This is not a process of figuring it out, but rather a way of seeing it anew.

We want the realization of the truth to emerge from within us, from the mind of Christ.

Opinions are the ideas we have about our perceptions and can only be as good as the perceptions themselves. Faulty perceptions form the basis for faulty thinking. Clean up perception, and the thinking will automatically get clearer. What we're looking for is a new way of seeing, not a new opinion.

One thing that we know about the mind is that it continually wants to move on to something new. The sooner an unresolved issue can be completed the better. Like the unscrupulous district attorney who wants to wrap up a case with a conviction, any conviction, in order to satisfy the public outcry for justice, so the mind places more importance on expediency than it does on the truth.

Our sense of justice is one of the greatest obstacles to seeing the truth. For instance, it is easy to adopt the seemingly sophisticated notion that there is no such thing as a victim, but it's not so easy to question whether or not there is a victimizer. Our sense of justice would rather spread the blame than remove the guilt. We would rather feel justified than know the truth.

Scientifically speaking, there is no such thing as "good" perception and "bad" perception - there is only perception. Nor can we say that perception comes by degree, because unless something is perceived in its wholeness, it is not being perceived. Reality does not reveal itself one part at a time, because no part exists separate from the Whole. Reality is a unified system. This is why knowing one thing makes it possible to know all things.

Questions fly in the face of what we know, and what we "know" keeps us from seeing what is. If we question what we know, we make room for something new to arise in our awareness. Continuing to question takes us to higher and higher levels of the inquiry.

Knowing is the focal point of our being, the lens that gathers all of the energies of our mind and soul to bring about manifestation in our lives. Our lives are an out-picturing of that which we know.

We live as a nameless wanderer in a sea of potential, building up an identity around us consisting of the things we have said yes to.

The word "know" can also be spelled "no". When we know one thing, we automatically say no to everything else. It is an interesting mental exercise to go into meditation and say no to everything that arises in the mind, to negate its existence, and to refuse to give it any attention.
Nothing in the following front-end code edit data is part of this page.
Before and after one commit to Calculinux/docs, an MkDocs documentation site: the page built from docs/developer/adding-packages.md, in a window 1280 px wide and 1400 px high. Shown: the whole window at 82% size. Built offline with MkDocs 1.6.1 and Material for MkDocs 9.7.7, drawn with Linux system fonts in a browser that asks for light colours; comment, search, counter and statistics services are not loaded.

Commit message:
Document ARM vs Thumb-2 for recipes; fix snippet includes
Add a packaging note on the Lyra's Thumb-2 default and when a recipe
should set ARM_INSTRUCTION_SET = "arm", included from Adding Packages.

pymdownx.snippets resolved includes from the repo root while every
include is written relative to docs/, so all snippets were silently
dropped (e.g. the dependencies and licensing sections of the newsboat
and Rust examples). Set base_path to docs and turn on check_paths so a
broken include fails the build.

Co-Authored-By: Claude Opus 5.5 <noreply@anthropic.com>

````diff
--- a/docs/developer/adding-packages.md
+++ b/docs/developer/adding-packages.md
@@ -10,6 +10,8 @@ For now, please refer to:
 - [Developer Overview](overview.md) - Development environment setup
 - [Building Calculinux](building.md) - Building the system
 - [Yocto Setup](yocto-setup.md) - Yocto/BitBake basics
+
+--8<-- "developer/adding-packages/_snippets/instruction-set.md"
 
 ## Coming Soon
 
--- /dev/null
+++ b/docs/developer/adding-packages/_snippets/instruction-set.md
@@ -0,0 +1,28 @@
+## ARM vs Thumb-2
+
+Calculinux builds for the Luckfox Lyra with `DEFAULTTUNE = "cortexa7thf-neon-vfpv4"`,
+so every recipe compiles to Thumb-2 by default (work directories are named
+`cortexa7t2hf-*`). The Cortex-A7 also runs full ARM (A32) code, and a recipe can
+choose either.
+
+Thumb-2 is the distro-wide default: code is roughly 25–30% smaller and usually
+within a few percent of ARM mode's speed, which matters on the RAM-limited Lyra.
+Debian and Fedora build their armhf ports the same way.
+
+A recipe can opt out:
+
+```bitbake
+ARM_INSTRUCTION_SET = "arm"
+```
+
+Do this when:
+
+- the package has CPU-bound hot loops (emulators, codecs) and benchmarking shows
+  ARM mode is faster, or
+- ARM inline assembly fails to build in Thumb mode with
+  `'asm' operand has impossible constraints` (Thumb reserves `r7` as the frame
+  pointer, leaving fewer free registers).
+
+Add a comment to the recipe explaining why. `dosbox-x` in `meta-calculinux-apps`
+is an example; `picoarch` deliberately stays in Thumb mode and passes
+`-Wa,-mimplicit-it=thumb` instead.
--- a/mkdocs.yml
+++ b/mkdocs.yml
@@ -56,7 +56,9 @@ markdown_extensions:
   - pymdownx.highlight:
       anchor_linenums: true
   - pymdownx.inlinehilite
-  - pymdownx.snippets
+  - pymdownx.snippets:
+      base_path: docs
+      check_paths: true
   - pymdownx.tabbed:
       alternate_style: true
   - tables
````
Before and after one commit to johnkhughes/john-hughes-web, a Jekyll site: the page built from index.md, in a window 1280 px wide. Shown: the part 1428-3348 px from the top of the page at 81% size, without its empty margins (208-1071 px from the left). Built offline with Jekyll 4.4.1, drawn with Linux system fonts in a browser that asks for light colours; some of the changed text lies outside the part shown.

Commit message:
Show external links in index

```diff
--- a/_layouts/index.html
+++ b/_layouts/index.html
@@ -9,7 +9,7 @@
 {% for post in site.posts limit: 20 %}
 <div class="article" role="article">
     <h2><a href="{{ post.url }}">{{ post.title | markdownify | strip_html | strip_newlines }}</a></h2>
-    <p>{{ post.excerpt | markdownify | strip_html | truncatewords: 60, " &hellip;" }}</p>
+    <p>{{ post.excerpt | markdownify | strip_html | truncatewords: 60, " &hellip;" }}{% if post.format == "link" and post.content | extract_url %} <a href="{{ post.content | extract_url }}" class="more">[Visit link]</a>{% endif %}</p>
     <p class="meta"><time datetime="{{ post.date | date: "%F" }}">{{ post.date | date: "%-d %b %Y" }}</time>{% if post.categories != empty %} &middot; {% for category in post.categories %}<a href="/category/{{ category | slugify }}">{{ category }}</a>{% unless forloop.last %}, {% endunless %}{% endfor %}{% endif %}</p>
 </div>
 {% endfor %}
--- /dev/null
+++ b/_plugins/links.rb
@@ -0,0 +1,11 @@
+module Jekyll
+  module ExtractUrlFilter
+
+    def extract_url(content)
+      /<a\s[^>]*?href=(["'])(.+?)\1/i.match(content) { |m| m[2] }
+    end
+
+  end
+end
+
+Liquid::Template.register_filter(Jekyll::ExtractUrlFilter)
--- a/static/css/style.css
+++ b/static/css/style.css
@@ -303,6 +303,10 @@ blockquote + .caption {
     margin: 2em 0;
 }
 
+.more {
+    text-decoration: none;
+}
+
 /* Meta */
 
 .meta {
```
This has a clearing effect; in fact, it creates a clearing or space within the field of consciousness that acts like a vacuum, drawing to itself in increasing stages of intensity the objects of mind that have the most psychological weight. Each object comes masked. Saying no to the object peels away the mask, perhaps revealing a more subtle one underneath. In the end, after the last mask is removed, observer and observed become one, and KNOWING, not mere understanding, is achieved.

In a strictly mechanistic way, the mind wants to maintain homeostasis, readily accepting anything that will fill in incomplete sentence structures in ways consistent with its own underlying logic and value systems. This tendency is automatic and relatively easy to short-circuit.

Having the power to accept or reject anything the mind offers up, by saying either yes or no, we cause the mind to search in ever tightening parameters for ultimate solutions. The more it does this, the closer we get to the very thing the mind is trying to describe. In other words, we approach the direct experience of the thing itself, not just a concept of it.

This occurs naturally in us from time to time in those transcendent moments of beauty known as aesthetic arrest. We might also experience it at times of extreme terror, or while under the influence of certain drugs. In all cases, the mind must be shocked out of its normal routine of filling in the blanks and made to step aside, so that the one using the mind can look for itSelf.